Frank Arndt, the Head of our International Family Law Unit at Stowe Family Law, recently attended an international family law conference in Malaga, Spain. While he was there, Frank was interviewed by the editor of Sur in English – one of that region’s most popular English language publications – about expat divorce and “forum shopping”. The feature appears in today’s print edition.
SPOUSES WHO GO FORUM SHOPPING FOR DIVORCE
By Liz Parry
If you think your marriage may be on the rocks, think twice about moving to another country, says Frank Arndt
It is well known that two of the most stressful things in life are getting divorced, and moving house.

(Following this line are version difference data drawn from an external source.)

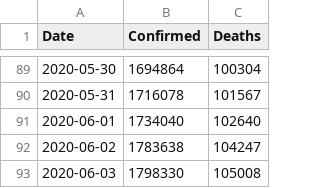
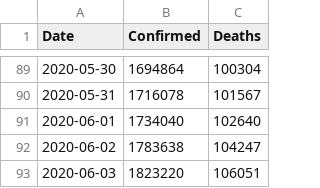
Before and after one commit to DMXMax/covid19, a TSV file: who/who_data.tsv, drawn as a sheet; only a part is shown, gaps mark what is left out.

Commit message:
Update who_data.tsv

```diff
--- a/who/who_data.tsv
+++ b/who/who_data.tsv
@@ -92,2 +92,2 @@ Date	Confirmed	Deaths
 2020-06-02	1783638	104247
-2020-06-03	1798330	105008
+2020-06-03	1823220	106051
```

When the move is to a different country to start a new life in the sun with your partner, though, it seems reasonable to think that at least it is only the stress of moving you are going to face, and divorce is unlikely to be on the cards in the near future. But is this so? According to Frank Arndt, who was in Malaga last week for a meeting of Spanish and British lawyers, all may not be as it seems.
Frank, who works for the Stowe Family Law firm in the UK, specialises in transnational family litigation. Because laws and procedures vary so much from one country to another, some of the more wily would-be litigants, including those who are intent on getting divorced, are going “forum shopping” – filing the case in the jurisdiction most likely to find in their favour and getting a head start on the unsuspecting party. By way of illustration he describes the case of a wealthy man who lured his wife and children to live in South Africa and then divorced her and returned to the UK leaving her stranded thousands of miles away, with children who could not be moved.
Other women have had similar experiences after planning a family move to Spain, where unlike in England, the divorce courts do not insist on “full and frank disclosure” of all the couple’s assets. By the time the second partner in the case gets wind of the impending divorce, it is usually too late: the case will be heard in the jurisdiction where it is first filed. According to Frank, this situation has led in the past to scenes worthy of being filmed. One wife who had moved with her husband to France found out that he was intending to file for divorce in Paris, and immediately flew back to the UK. She rushed to file her own petition in London, but her husband got there first, by ten minutes, and the case was heard in France.
“Cases like these are not isolated,” says Frank. “It is a real problem, and in my opinion both parties should be on an equal footing”. This and other similar issues were being thrashed out by lawyers last week in Malaga, where because of the exceptionally large foreign resident population, there is a high incidence of transnational litigation.
The problem of being unexpectedly confronted with a divorce case in which the unaware party will probably be financially disadvantaged is obviously compounded when there is child custody to be taken into account. Frank describes European family law as “like a dog’s dinner” and tells the sad story of a case he recently undertook on a pro bono basis to help a woman, Carly Jones, who had returned from Germany to the UK for cancer treatment and was having to fight the German courts for her right to her children. Frank represented Carly in Germany, obtaining an order that they should travel to the UK to see their mother. The German social services refused to comply, and then appealed against a decision to enforce the ruling, and tragically, Carly died just before the appeal was due to be heard.
SUR in English asked Frank if the notorious slowness of the law in Spain was a factor to be taken into account, but he thinks that family law in Spain does not share this reputation. Delays in court procedures cause stress everywhere though, he says, and in Germany a proposal has been put forward to compensate people financially if their cases are held up.
Frank has some advice for those who are involved, or who suspect they are going to be involved, in a family law case. “Get legal advice fast”, he says, “and get the right advice, from a lawyer who will consult with lawyers in the other country, not just go with their own national procedures”.
You can find the latest digital edition of Sur in English here.